MR: Doing a solo show, I find myself really missing having other actors to warm-up with and debrief with after the show – it’s a weird anti-climax to come off stage on your own. However, I never feel alone on stage as the play is a conversation with the audience. I love how different the people and their reactions are every night and it helps me to tell the story in new ways and keep the excitement and energy flowing.

CM: You were recently performing Phoebe Waller Bridge’s ‘Fleabag’, of course – how does performing your own words compare to performing someone else’s?
MR: I was! What a job that was. I loved every second of performing ‘Fleabag’. Doing my own show has been a really interesting experience. It took me a while to be able to act it through without picking at the writing and cutting lines all the time but, for the most part, it is amazing. I get to play to my strengths and keep it entertaining; Katie Pesskin, who developed and directed the show, teases me a lot about the dance I have written in for myself. But I say, I want to have a bit of fun, take a break from talking, and I love a bit of Jason Derulo! Why not!?

CM: You recently performed the show in Edinburgh, of course, and so we know how good it is. How did the run go from your perspective?
MR: It was wonderful. I was so incredibly nervous about doing something I had written and I went up shaking like a leaf but after a few shows I relaxed because the audiences were so excellent. It is so fun performing something in Edinburgh because people are really taking a punt on you and they want you to do well. It’s really supportive and exciting when they get on board. Edinburgh is also the perfect place for a comedy drama because they’re so ready for a laugh there! I think humour is the most important thing in story-telling – no one wants to listen to someone being serious for an hour, do they? Unless it’s a really really good Ted Talk, but then still, one or two jokes gets everyone warmed up and listening.

CM: Have you made any changes to the show since then? Has your performance changed or developed since you first started playing the role?
MR: We have tweaked a few lines because Katie Pesskin and I are perfectionists and can never stop changing anything – which I love. Performance-wise, I feel a lot more ready as it’s had time to settle. Before Edinburgh, with no one new to react to it, we forgot it was funny for a while.
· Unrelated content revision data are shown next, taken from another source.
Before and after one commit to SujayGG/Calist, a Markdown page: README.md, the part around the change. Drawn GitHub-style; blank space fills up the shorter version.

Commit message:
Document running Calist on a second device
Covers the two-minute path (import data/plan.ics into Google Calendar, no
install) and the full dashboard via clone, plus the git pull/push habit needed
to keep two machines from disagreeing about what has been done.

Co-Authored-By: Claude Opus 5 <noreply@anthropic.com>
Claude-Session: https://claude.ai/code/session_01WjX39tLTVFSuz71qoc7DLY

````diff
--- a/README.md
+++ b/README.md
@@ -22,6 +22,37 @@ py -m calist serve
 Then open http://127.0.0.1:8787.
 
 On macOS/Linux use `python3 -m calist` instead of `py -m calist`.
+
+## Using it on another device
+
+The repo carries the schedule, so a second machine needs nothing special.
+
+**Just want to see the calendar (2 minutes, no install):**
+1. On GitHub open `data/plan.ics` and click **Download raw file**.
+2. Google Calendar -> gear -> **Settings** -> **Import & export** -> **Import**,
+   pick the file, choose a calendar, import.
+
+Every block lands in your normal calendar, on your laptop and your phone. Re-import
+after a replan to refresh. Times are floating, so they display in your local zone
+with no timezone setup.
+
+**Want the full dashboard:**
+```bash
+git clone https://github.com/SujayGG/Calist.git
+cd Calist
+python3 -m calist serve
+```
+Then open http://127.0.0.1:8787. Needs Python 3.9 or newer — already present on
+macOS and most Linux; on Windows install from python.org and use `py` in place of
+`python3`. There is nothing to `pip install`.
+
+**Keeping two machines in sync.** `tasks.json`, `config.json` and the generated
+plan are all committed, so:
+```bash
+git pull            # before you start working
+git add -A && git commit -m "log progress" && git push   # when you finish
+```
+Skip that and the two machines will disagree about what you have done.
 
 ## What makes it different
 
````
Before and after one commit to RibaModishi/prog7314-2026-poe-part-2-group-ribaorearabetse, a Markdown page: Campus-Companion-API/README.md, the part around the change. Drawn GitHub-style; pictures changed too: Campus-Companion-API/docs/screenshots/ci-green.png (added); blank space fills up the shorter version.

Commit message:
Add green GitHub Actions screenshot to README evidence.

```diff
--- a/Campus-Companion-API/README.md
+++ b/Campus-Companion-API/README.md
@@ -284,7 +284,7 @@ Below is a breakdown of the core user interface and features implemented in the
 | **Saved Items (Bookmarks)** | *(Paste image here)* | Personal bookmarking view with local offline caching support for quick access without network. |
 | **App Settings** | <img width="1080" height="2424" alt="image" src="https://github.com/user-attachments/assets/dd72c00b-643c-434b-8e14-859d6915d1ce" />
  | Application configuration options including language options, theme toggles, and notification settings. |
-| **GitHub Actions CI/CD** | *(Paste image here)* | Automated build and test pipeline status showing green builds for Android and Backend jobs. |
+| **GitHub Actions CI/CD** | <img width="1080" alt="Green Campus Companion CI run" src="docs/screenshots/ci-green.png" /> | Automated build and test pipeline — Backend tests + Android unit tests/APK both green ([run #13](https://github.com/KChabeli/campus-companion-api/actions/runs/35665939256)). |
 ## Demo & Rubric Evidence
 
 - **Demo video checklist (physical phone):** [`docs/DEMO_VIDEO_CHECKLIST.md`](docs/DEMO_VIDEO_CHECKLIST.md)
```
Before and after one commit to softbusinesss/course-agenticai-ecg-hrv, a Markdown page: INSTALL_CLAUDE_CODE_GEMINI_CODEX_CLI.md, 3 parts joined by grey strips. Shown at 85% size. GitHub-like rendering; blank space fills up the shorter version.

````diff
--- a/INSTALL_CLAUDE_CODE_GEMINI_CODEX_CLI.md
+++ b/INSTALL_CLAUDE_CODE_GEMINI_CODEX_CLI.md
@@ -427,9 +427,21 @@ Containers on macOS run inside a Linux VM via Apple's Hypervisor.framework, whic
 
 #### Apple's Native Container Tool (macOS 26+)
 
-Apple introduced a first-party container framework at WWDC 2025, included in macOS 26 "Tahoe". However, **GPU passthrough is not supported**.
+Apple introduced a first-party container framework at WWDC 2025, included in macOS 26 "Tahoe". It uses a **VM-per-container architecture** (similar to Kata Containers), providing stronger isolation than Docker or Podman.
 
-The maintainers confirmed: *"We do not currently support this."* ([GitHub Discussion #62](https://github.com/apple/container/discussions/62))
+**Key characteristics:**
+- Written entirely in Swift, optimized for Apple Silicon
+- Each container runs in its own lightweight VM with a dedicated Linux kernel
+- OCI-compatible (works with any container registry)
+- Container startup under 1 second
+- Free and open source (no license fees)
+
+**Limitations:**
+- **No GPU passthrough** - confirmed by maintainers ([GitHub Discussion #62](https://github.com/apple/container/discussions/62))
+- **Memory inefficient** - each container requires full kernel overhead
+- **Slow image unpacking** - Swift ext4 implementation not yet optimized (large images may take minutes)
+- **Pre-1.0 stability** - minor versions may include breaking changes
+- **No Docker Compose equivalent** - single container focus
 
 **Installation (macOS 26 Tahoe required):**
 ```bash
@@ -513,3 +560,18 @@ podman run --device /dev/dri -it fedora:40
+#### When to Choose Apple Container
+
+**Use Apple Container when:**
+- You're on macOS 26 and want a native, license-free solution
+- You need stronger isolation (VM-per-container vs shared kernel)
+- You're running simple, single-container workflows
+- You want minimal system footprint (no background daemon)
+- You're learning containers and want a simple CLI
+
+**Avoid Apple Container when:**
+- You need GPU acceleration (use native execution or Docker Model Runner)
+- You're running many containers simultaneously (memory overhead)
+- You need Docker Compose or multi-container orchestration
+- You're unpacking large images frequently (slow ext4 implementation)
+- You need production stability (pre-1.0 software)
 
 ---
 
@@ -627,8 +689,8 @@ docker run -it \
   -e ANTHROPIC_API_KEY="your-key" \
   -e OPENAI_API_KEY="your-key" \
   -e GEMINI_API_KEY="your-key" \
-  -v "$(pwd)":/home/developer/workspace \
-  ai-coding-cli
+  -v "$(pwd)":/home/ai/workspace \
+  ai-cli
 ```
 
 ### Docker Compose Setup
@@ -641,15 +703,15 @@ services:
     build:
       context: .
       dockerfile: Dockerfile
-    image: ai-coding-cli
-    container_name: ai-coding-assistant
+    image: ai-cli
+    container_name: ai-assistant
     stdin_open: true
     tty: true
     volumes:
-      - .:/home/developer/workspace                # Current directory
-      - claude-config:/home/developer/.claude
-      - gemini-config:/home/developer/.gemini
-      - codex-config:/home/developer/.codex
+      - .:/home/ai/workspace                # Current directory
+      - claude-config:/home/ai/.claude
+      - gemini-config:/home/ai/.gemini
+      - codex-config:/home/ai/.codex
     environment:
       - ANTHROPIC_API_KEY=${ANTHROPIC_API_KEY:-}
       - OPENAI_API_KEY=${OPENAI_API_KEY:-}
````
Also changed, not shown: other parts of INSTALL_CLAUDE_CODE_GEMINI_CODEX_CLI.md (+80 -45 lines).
But now we’ve had more time to rehearse and experiment while knowing how certain bits land in front of an audience.

CM: Obviously you’ll be concentrating on these London shows at the moment but do you have anything planned for the future? Any grand ambitions to realise?
MR: I have lots of writing projects on the go and doing a bit of acting for TV which is a nice change. But next, I am desperate to do a HUGE musical or a Shakespeare with a twenty strong cast. That’s enough one woman shows for a bit!

CM: What’s coming up next after your Soho run? Any imminent new projects in the pipeline?
MR: Who knows? Hopefully, Steven Spielberg will call.


‘Pickle Jar’ is on at Soho Theatre from 23 Oct-10 Nov. See the venue website here for more information and to book tickets.


Photo: Amelia J Dowd